There are many studies that show that psychological therapies can help us to manage the way we think and behave. These therapies recognise that if we can alter our thinking and look rationally at difficulties that arise, we can shift from negative or unhelpful thoughts and reactions to more positive and problem-solving approaches.
Ways to improve stress management
A useful way to learn the connection between our thoughts and the way we feel is to take notes after stressful situations occur.
Recall a recent situation that you found upsetting or difficult: What happened? Where? Who was involved? When?
My colleague was abrupt and dismissive with me after I asked him to change something in a document.
What were you feeling? How strong was this mood? (0-100%).
Hurt 80% Angry 90% Frustrated 80%.
What was going through your mind? What thoughts did you have?
Sometimes the way we think or talk to ourselves is negative or unhelpful. Thoughts can increase distressing feelings or make us feel like we're not coping.

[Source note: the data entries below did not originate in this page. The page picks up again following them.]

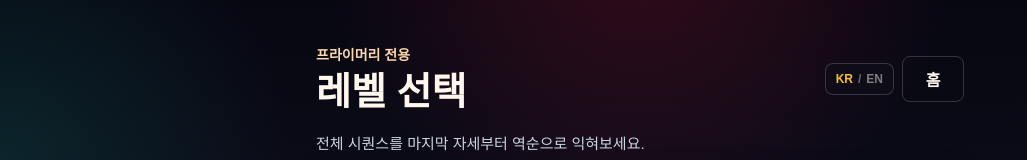
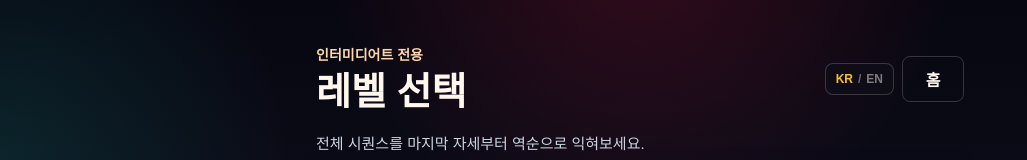
Before and after one commit to Andrea3004/ashtanga-sequence-game, a Next.js app: page /full-reverse in a window 1280 px wide. Shown: the top 160 px of the page, without its empty margins (0-1027 px from the left). Built offline with nearby package versions, Linux system fonts and the light colour scheme.

Commit message:
Add Intermediate games and refine home screen

```diff
--- a/src/components/SequenceGame.tsx
+++ b/src/components/SequenceGame.tsx
@@ -21,6 +21,7 @@ type Mode = "home" | LevelSelectMode | SequenceMode | "english" | "result";
 type GameMode = SequenceMode | "english";
 type Feedback = "correct" | "wrong" | "timeout" | null;
 type Locale = "ko" | "en";
+type SeriesCategory = "primary" | "intermediate";
 
 type EnglishRound = {
   prompt: string;
@@ -60,7 +61,10 @@ const translations = {
     life: "라이프",
     time: "시간",
     remainingLives: "남은 라이프",
-    primaryOnly: "프라이머리 전용",
+    categoryLabels: {
+      primary: "프라이머리 전용",
+      intermediate: "인터미디어트 전용",
+    },
     sanskritInstruction: "한글 음역을 고르세요",
   },
   en: {
@@ -89,10 +93,21 @@ const translations = {
     life: "Life",
     time: "Time",
     remainingLives: "Lives remaining",
-    primaryOnly: "Primary only",
+    categoryLabels: {
+      primary: "Primary Only",
+      intermediate: "Intermediate Only",
+    },
     sanskritInstruction: "Choose the Korean transliteration.",
   },
 } as const;
+
+const GAME_SERIES: Record<GameMode, SeriesCategory> = {
+  primary: "primary",
+  reverse: "primary",
+  english: "primary",
+  intermediate: "intermediate",
+  "full-reverse": "intermediate",
+};
 
 const englishPrimaryLevelTitles = [
   "LEVEL 1 · Surya A",
@@ -194,9 +209,20 @@ export default function SequenceGame({ initialMode = "home" }: { initialMode?: E
     return titles[level.id - 1] ?? level.title;
   }
 
-  function getSeriesLabel(levelMode: SequenceMode) {
-    if (levelMode === "intermediate" || levelMode === "full-reverse") return "Intermediate Series";
-    return "Primary Series";
+  function getGameModeForView(viewMode: Mode): GameMode | null {
+    if (viewMode === "home" || viewMode === "result") return null;
+    if (viewMode === "level-select") return "primary";
+    if (viewMode === "reverse-level-select") return "reverse";
+    if (viewMode === "intermediate-level-select") return "intermediate";
+    if (viewMode === "full-reverse-level-select") return "full-reverse";
+    return viewMode;
+  }
+
+  function getCategoryLabel(viewMode: Mode) {
+    const currentGameMode = getGameModeForView(viewMode);
+    if (!currentGameMode) return null;
+
+    return text.categoryLabels[GAME_SERIES[currentGameMode]];
   }
 
   function getLevelSelectMode(levelMode: SequenceMode): LevelSelectMode {
@@ -290,6 +316,8 @@ export default function SequenceGame({ initialMode = "home" }: { initialMode?: E
 
     return () => window.clearTimeout(timer);
   }, [feedback, handleTimeout, hasNextPrompt, isPlaying, timeLeft]);
+
+  const topCategoryLabel = getCategoryLabel(mode);
 
   function playSound(soundRef: React.RefObject<HTMLAudioElement | null>) {
     const sound = soundRef.current;
@@ -510,7 +538,7 @@ export default function SequenceGame({ initialMode = "home" }: { initialMode?: E
 
       <div className="top-bar">
         <div>
-          <p className="eyebrow">{text.primaryOnly}</p>
+          {topCategoryLabel ? <p className="eyebrow">{topCategoryLabel}</p> : null}
           <h1 className="brand">
             {mode === "level-select" ||
             mode === "reverse-level-select" ||
@@ -642,7 +670,7 @@ export default function SequenceGame({ initialMode = "home" }: { initialMode?: E
           nextLabel={mode === "reverse" || mode === "full-reverse" ? "PREVIOUS ASANA?" : "NEXT ASANA?"}
           onChoice={handleSequenceChoice}
           score={score}
-          seriesLabel={getSeriesLabel(mode as SequenceMode)}
+          seriesLabel={getCategoryLabel(mode) ?? ""}
           statLabels={text}
           timeLeft={timeLeft}
           title={getLevelTitle(selectedLevel, mode as SequenceMode)}
@@ -660,7 +688,7 @@ export default function SequenceGame({ initialMode = "home" }: { initialMode?: E
           nextLabel="NEXT ASANA?"
           onChoice={handleEnglishChoice}
           score={score}
-          seriesLabel="Primary Series"
+          seriesLabel={getCategoryLabel(mode) ?? ""}
           statLabels={text}
           timeLeft={timeLeft}
           title={text.sanskritInstruction}
```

Below are some examples of common unhelpful or negative thoughts that we're all guilty of from time to time.
Black and white thinkingI must get everything done today before I go home tonight, otherwise everything will be a complete disaster.
What ifs?What if I put all this effort in and fail? I'll never be able to look anyone in the eye again.

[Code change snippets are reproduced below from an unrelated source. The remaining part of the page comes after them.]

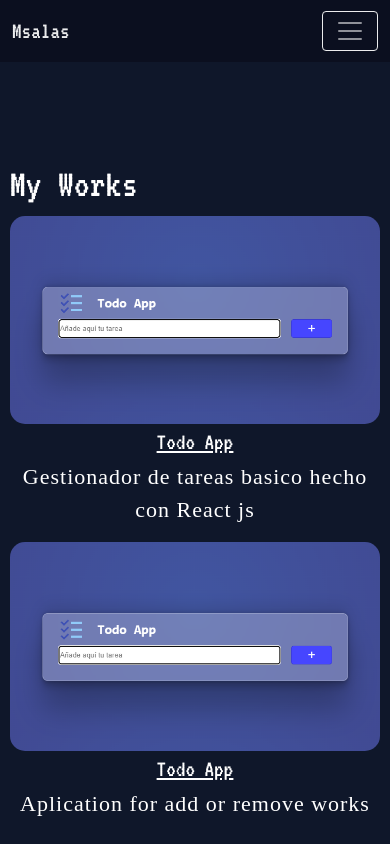
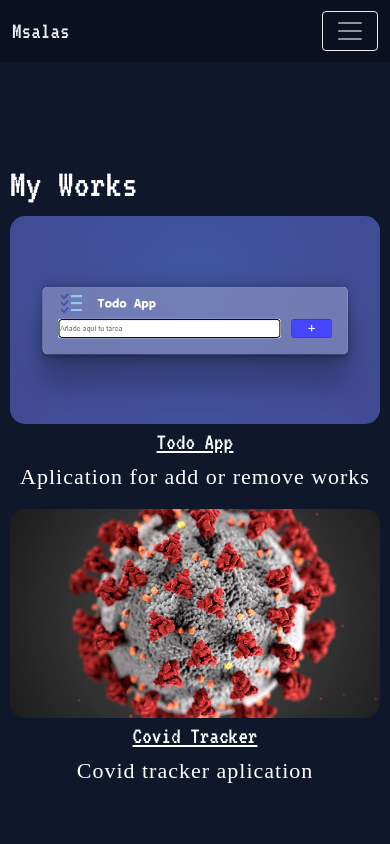
Before and after one commit to msalasi/PortafolioPersonal-React, a React (Create React App) app: page /works in a window 390 px wide. Shown: the top 844 px of the page. Built offline with nearby package versions, Linux system fonts and the light colour scheme; a web font is replaced by a local one.

Commit message:
se agrego nuevo trabajo a la seccion de works

```diff
--- a/src/views/Works/Works.css
+++ b/src/views/Works/Works.css
@@ -1,6 +1,7 @@
 .img-todo-app {
     width: 100%;
     border-radius: 15px;
+    height: 70%;
 }
 
 .work-h2 {
@@ -49,6 +50,10 @@
         width: 60%;
         margin: 10rem auto;
     }
+
+    .img-todo-app {
+        height: 70%;
+    }
 }
 
 @media only screen and (max-width: 64em) {
@@ -56,12 +61,20 @@
         width: 70%;
         margin: 10rem auto;
     }
+
+    .img-todo-app {
+        height: 70%;
+    }
 }
 
 @media only screen and (max-width: 48em) {
     .article-projects {
         width: 80%;
         margin: 10rem auto;
+    }
+
+    .img-todo-app {
+        height: 70%;
     }
 }
 
@@ -74,4 +87,8 @@
     .row-1-works {
         display: block;
     }
+
+    .img-todo-app {
+        height: 70%;
+    }
 }
--- a/src/views/Works/Works.js
+++ b/src/views/Works/Works.js
@@ -1,5 +1,6 @@
 import React from 'react'
 import TodoAppImg from '../../assets/Img/TodoApp.png';
+import CovidTracker from '../../assets/Img/covidtracker-modded.png';
 import './Works.css';
 import '../../components/Lightmode/LightMode.css';
 
@@ -13,12 +14,12 @@ const Works = () => {
           <div className='work'>
             <img className='img-todo-app' src={TodoAppImg} alt='Todo App'></img>
             <a className='work-h2' href="https://todoaplication.netlify.app/" target="_blank" rel="noreferrer">Todo App</a>
-            <p className='work-p'>Gestionador de tareas basico hecho con React js</p>
+            <p className='work-p'>Aplication for add or remove works</p>
           </div>
           <div className='work'>
-            <img className='img-todo-app' src={TodoAppImg} alt='Todo App'></img>
-            <a className='work-h2' href="https://todoaplication.netlify.app/" target="_blank" rel="noreferrer">Todo App</a>
-            <p className='work-p'>Aplication for add or remove works</p>
+            <img className='img-todo-app' src={CovidTracker} alt='Covid Tracker'></img>
+            <a className='work-h2' href="https://covidtracker-g.netlify.app/" target="_blank" rel="noreferrer">Covid Tracker</a>
+            <p className='work-p'>Covid tracker aplication</p>
           </div>
         </div>
       </div>
```
Also changed, not shown: src/assets/Img/covidtracker-modded.png (added).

Spiral of negativesI'm not going to get the project finished on schedule, which means I'm useless. I'll end up losing my client at this rate.

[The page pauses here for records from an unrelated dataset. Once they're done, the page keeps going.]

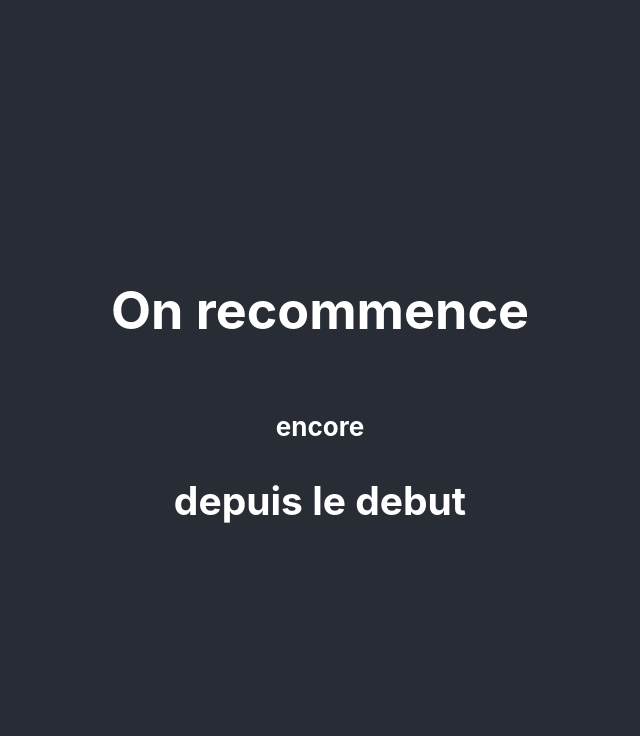
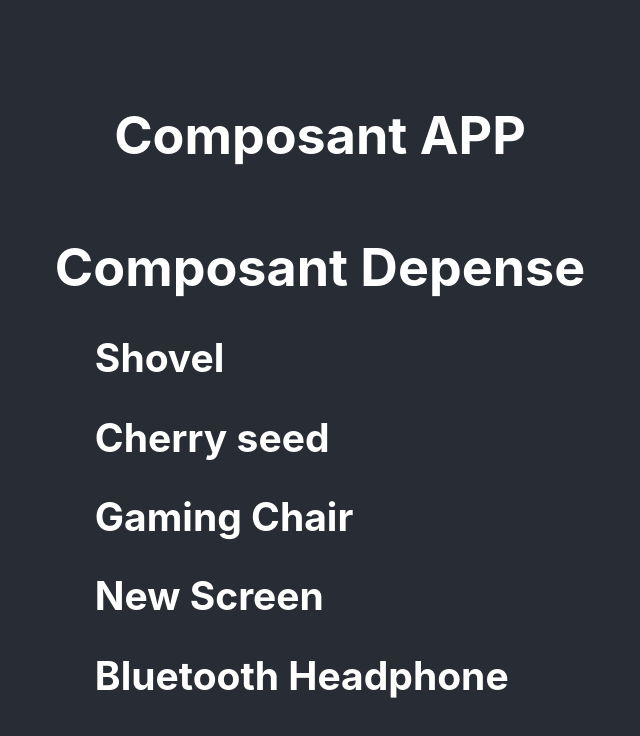
Before and after one commit to Flaimpeur/React, a React (Create React App) app in the folder my-app/: page / in a window 1280 px wide. Shown: the top 736 px of the page, without its empty margins (320-960 px from the left). Built offline with nearby package versions, Linux system fonts and the light colour scheme.

Commit message:
Après explication

```diff
--- a/my-app/src/App.css
+++ b/my-app/src/App.css
@@ -21,7 +21,7 @@ p.DATE{
 }
 
 
-p.ID{
+p.NAME{
   color:antiquewhite;
   text-align: center;
   border: solid black;
--- a/my-app/src/App.js
+++ b/my-app/src/App.js
@@ -4,45 +4,50 @@ import Expenses from './components/Expenses.js';
 function App() {
   const myBord = [
     {
-      id : 'Shovel',
+      id : 'e1',
+      name : 'Shovel',
       value : '35€',
-      date : '2022 April 10',
+      date : new Date(2022, 3, 10),
     },
 
     {
-      id : 'Cherry seed',
+      id : 'e2',
+      name : 'Cherry seed',
       value : '30€',
-      date : '2022 April 16',
+      date : new Date(2022, 3, 16),
     },
 
     {
-      id : 'Gaming Chair',
+      id : 'e3',
+      name : 'Gaming Chair',
       value : '200€',
-      date : '2022 October 20',
+      date : new Date(2022, 9, 20),
     },
 
     {
-      id : 'New Screen',
-      value : '159€',
-      date : '2022 December 12',
+      id : 'e4',
+      name : 'New Screen',
+      value : '169€',
+      date : new Date(2022, 11, 12),
     },
 
     {
-      id : 'Bluetooth Headphone',
+      id : 'e5',
+      name : 'Bluetooth Headphone',
       value : '120€',
-      date : '2023 January 29',
+      date : new Date(2023, 0, 20)
     },
-  ]
-
+  ];
 
   return (
     <div className='App-header'>
-      <h1>On recommence</h1>
-      <Expenses items={myBord} />
+      <h1>Composant APP</h1>
+      <Expenses myExpenses={myBord}/>
     </div>
   );
-}
+};
 
+export default App;
 
 // return (
 //   <div className='App-header'>
@@ -53,8 +58,8 @@ function App() {
 //       ))}
 //       </p>
 
-//       <p className='ID'>{myBord.map((el)=>(
-//         <li key={el.id}>{el.id}</li>
+//       <p className='NAME'>{myBord.map((el)=>(
+//         <li key={el.name}>{el.name}</li>
 //       ))}</p>
 
 //       <p className='VALUE'>{myBord.map((el)=>(
@@ -64,6 +69,3 @@ function App() {
 //     </div>
 //   </div>
 // );
-
-
-export default App;
--- /dev/null
+++ b/my-app/src/components/Depense.js
@@ -0,0 +1,11 @@
+import './Depense.css'
+
+function Depense(props) {
+    return (
+    <div>
+        <h2>{props.depense.name}</h2>
+    </div>
+    );
+};
+
+export default Depense;
--- a/my-app/src/components/Expenses.js
+++ b/my-app/src/components/Expenses.js
@@ -1,12 +1,17 @@
+import Depense from './Depense';
+import './Expenses.css';
 
-function Expenses(props) {
-    return(
-        <div>
-            <h4>encore</h4>
-            <h2>depuis le debut</h2>
-
-        </div>
-    )
-}
+function Expenses({myExpenses}) {
+  return(
+      <div>
+        <h1>Composant Depense</h1>
+        <ul>
+        {myExpenses.map((element)=>{
+          return <Depense depense = {element}/>;
+        })}
+        </ul>
+      </div>
+  );
+};
 
 export default Expenses;
```
Also changed, not shown: my-app/src/components/Depense.css (added), my-app/src/components/Expenses.css (added), 1 other file (tests, documents, lock files or other folders).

Leaping to conclusionsMy colleague was abrupt with me today. He must be angry with me about what I said at the meeting.
Over-generalisingThat client has threatened to take his business somewhere else. Therefore all my clients must be unhappy.
Looking too far aheadIf this doesn't go well there are all sorts of bad consequences
Strong, uncompromising wordsI should ..., I must ..., I always ..., I never ....
Unkind or mean to oneself I'm a failure, I'm stupid, I'm a fraud ... someone will see through me one day and see I'm not all that great after all.
Challenging unhelpful thoughts
Ask yourself these questions:
If a close friend or someone I loved was thinking this way, what would I tell them?
Five years from now when I look back will I see things differently?
Are the things I’m jumping to conclusions about justified by evidence?
What am I ignoring about the strengths or positives in me, and how I’m coping at the moment?
Write alternative, balanced thoughts that could have been more helpful.
He’s not always like that. Maybe he’s stressed about his divorce and it’s got nothing to do with me. Maybe I should just ask how he’s going at the moment.
Rate your moods again after practising helpful thoughts. List any new moods (0-100%)
Hurt 10% Angry 10% Frustrated 20%.
There a many benefits of mindfulness for wellbeing. Mindfulness exercises make you aware of what you're currently experiencing in the present moment and focus on the now. By doing this, distressing memories or fears for the future can be managed and allow our thoughts to not stray in unhelpful directions.
The Smiling Mind app has some great mindfulness programs you can access for free.
Monitor your mental health
Monitoring how you're feeling can help protect and nurture your mental health. beyondblue’s Anxiety and Depression Checklist (K10) aims to measure if you have been affected by depression and/or anxiety in the past four weeks. By answering 10 multiple choice questions relating to your thoughts, feelings and behaviours, your responses are automatically calculated and an assessment is given on your mental health status.
While this doesn’t constitute a diagnosis, how you score will provide a guide to how likely you are to be experiencing depression and/or anxiety. You will be given advice on any steps you should consider taking and links to useful information and support.
Your answers and results are completely confidential and none of your information is stored.